This weekend, One Day opened in theatres. This movie is an adaptation of the David Nicholls novel. I’m anxious to see it as I enjoyed following the lives of Dexter and Emma, but the reviews so far have been less than stellar. So I guess we’ll see.

This Christmas the Girl with the Dragon Tattoo will be in theatres and I have hope that this will turn out well. The trailer looks amazingly dark. I think Daniel Craig as Blomkvist is a very interesting choice and with Trent Reznor’s dark score, I think it’s going to be really well done.

What books to movies have you loved? Or hated?

Remakes and Sequels – Why?

I love movies, I love to watch and judge and re-watch and judge some more. Chick flicks, super heroes, action, drama – I love it all. But you know what I don’t love? Sequels and remakes. Why why why? And how often are these ideas actually successful? Now I’m sure sequels often fair better than remakes, but lets examine both.

Sometimes – and only sometimes sequels can work. The Godfather Part 2, the Dark Knight, Toy Story 2 & 3, Karate Kid II, Mission Impossible II & III (I liked them!) but I honestly have a hard time and have to seriously consider which sequels I’ve actually enjoyed. But then I think about the ones that haven’t and my mind can’t stop going – the Hangover 2, Bridget Jones 2, Sex & the City 2, Clerks II, Oceans Twelve, Speed 2, any Joel Schumacher Batman, – in many ways I feel these sequels to a disservice to their originals.

Then there’s sequels many years later, that you know are only being made because the people involved need the money – recently announced coming sequels will be: Austin Powers 4, Jurassic Park 3, Bridget Jones 3, Ghost Rider 2 (I mean, really?!) There’s no need for any of these movies to be made, (or for anyone to keep giving Nicholas Cage a job) especially since it’s been quite a few years since we’ve even seen an Austin Powers or a Bridget Jones in action.

Now for the remakes. Past awful remakes include: Charlie and the Chocolate Factory (sorry Johnny Depp, even I couldn’t love you for this), Get Smart (sorry Steve), and as of late a new version of Footloose has been made. It’s the exact same story, same music, same character names – they are even re-creating the Kevin Bacon-tan top-dance sequence.
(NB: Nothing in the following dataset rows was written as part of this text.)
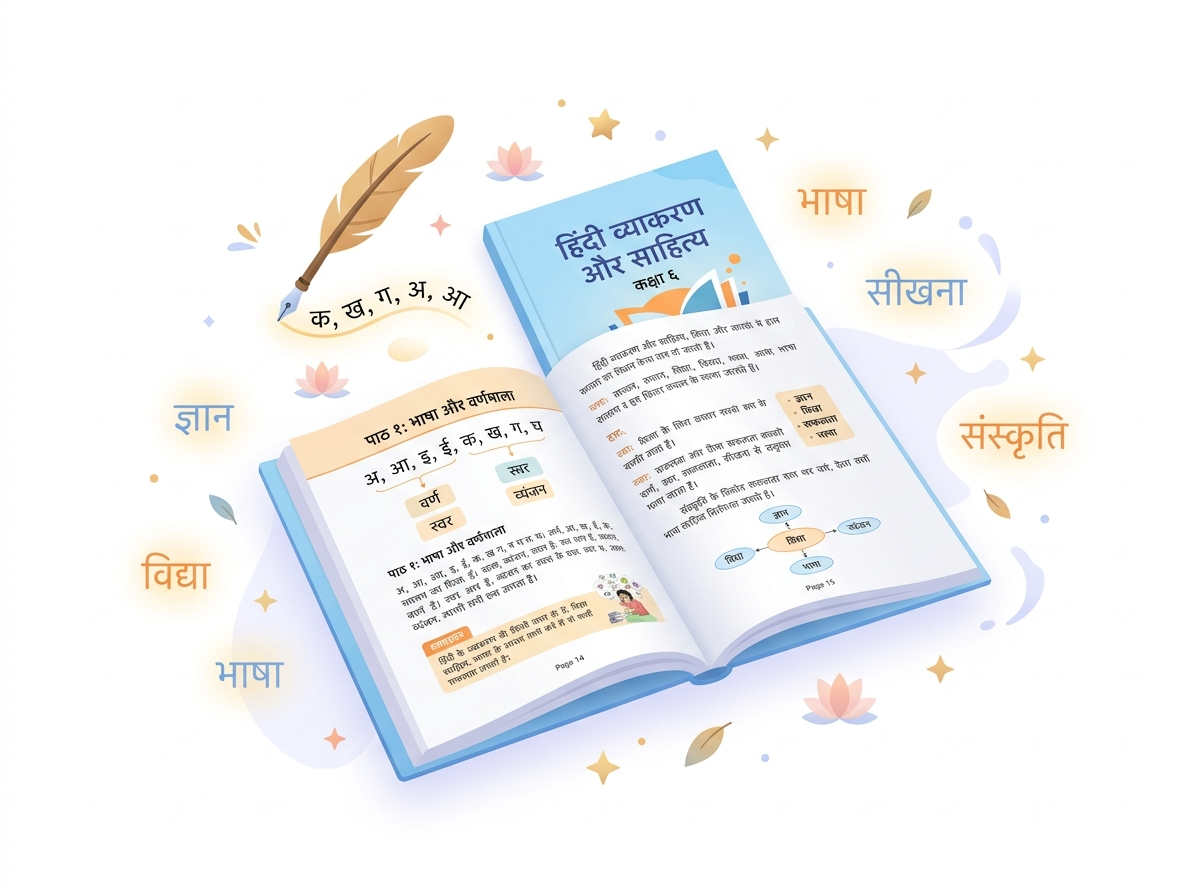
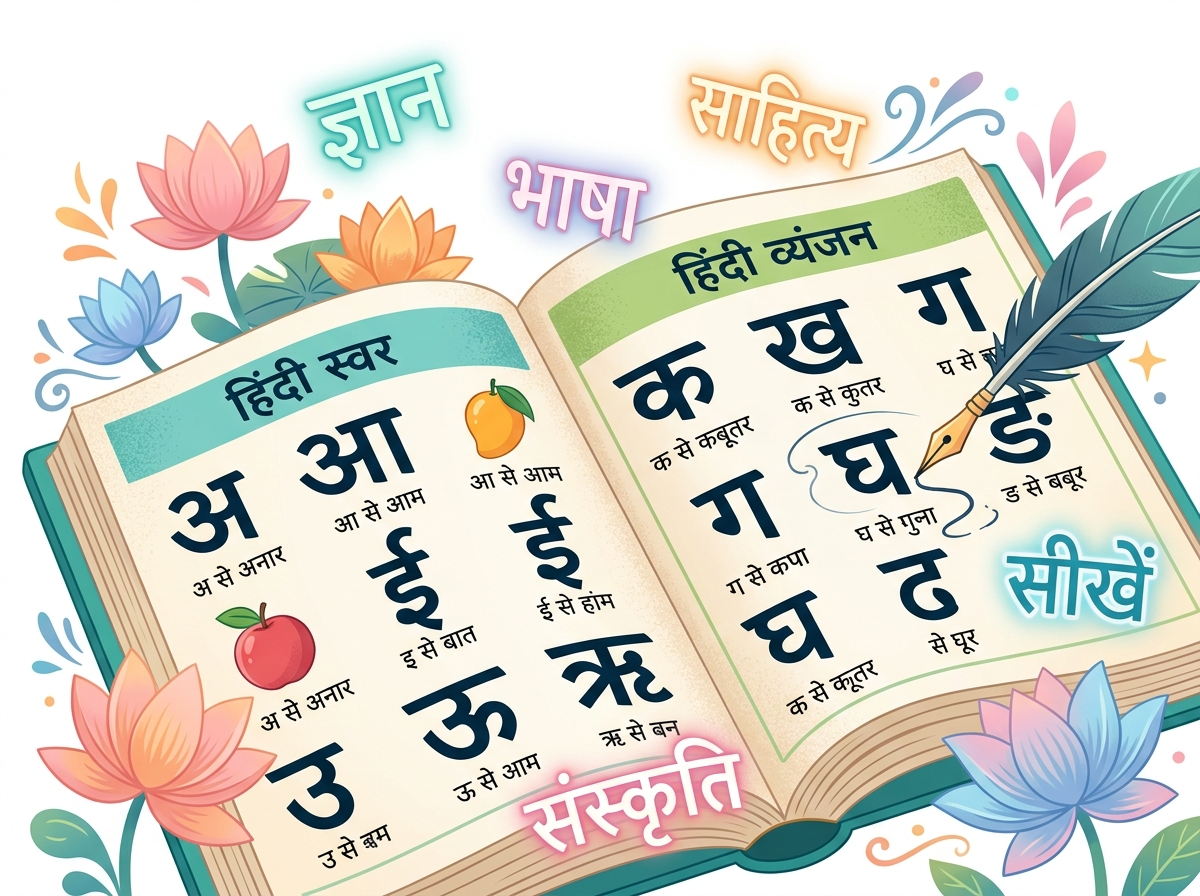
style: replace with tight-crop high-res hero image and enlarge display scale to 720px v29.0.0

diff --git a/public/style.css b/public/style.css
@@ -259,10 +259,10 @@ h1,h2,h3,h4 { font-family: var(--font-head); color: var(--text-primary); line-he
 .stat strong { font-family: var(--font-head); font-size: 1.3rem; color: var(--accent); }
 .stat span { font-size: .78rem; color: var(--text-muted); font-weight: 500; text-transform: uppercase; letter-spacing: .05em; }
 .stat-divider { width: 1px; height: 36px; background: var(--border); }
-.hero-visual { display: flex; justify-content: center; align-items: center; width: 100%; }
-.hero-svg { width: 100%; max-width: 620px; filter: drop-shadow(0 12px 30px rgba(58,123,213,.12)); }
-.hero-img { width: 100%; max-width: 620px; border-radius: 24px; box-shadow: 0 20px 45px rgba(58,123,213,0.16), 0 4px 14px rgba(0,0,0,0.05); border: 1px solid rgba(255,255,255,0.8); object-fit: cover; transition: transform 0.35s cubic-bezier(0.16, 1, 0.3, 1), box-shadow 0.35s ease; }
-.hero-img:hover { transform: scale(1.02) translateY(-4px); box-shadow: 0 28px 55px rgba(58,123,213,0.22), 0 8px 20px rgba(0,0,0,0.08); }
+.hero-visual { display: flex; justify-content: center; align-items: center; width: 100%; overflow: visible; }
+.hero-svg { width: 100%; max-width: 720px; filter: drop-shadow(0 12px 30px rgba(58,123,213,.12)); }
+.hero-img { width: 100%; max-width: 720px; border-radius: 24px; box-shadow: 0 20px 45px rgba(58,123,213,0.16), 0 4px 14px rgba(0,0,0,0.05); border: 1px solid rgba(255,255,255,0.8); object-fit: cover; transform: scale(1.05); transition: transform 0.35s cubic-bezier(0.16, 1, 0.3, 1), box-shadow 0.35s ease; }
+.hero-img:hover { transform: scale(1.08) translateY(-4px); box-shadow: 0 28px 55px rgba(58,123,213,0.22), 0 8px 20px rgba(0,0,0,0.08); }
 .hero-wave { margin-top: -2px; line-height: 0; }
 .hero-wave svg { width: 100%; height: 60px; display: block; }
 

diff --git a/public/index.html b/public/index.html
@@ -49,7 +49,7 @@
   <link rel="preconnect" href="https://fonts.googleapis.com" />
   <link rel="preconnect" href="https://fonts.gstatic.com" crossorigin />
   <link href="https://fonts.googleapis.com/css2?family=Plus+Jakarta+Sans:wght@500;600;700;800&family=Inter:wght@400;500;600;700&display=swap" rel="stylesheet" />
-  <link rel="stylesheet" href="style.css?v=28.0.0" />
+  <link rel="stylesheet" href="style.css?v=29.0.0" />
 </head>
 <body>
 
@@ -636,7 +636,7 @@
   </div>
 </div>
 
-<script src="script.js?v=28.0.0"></script>
+<script src="script.js?v=29.0.0"></script>
 </body>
This movie was (at least somewhat) a reflection of the time in which it was made. Looking at it now, it just doesn’t work. It looks like that movie Step Up where dancing is illegal. I hope Kevin Bacon was wise enough not to have a cameo in this.

This week it was announced a remake of Dirty Dancing has been green lit. Didn’t Dirty Dancing – Havana Nights do enough damage? At least it had a Patrick Swayze cameo! No offence to Jennifer Grey, but if she gets the cameo with her nose job and all – it’s just not the same.

What are they doing to our beloved originals? It perverses these movies and why we love them. Are we out of original ideas that we are doomed to a life or continuous recycling? Why do we need them? DO we need them?

Also set for release this Christmas – A Very Harold & Kumar Christmas. Come on.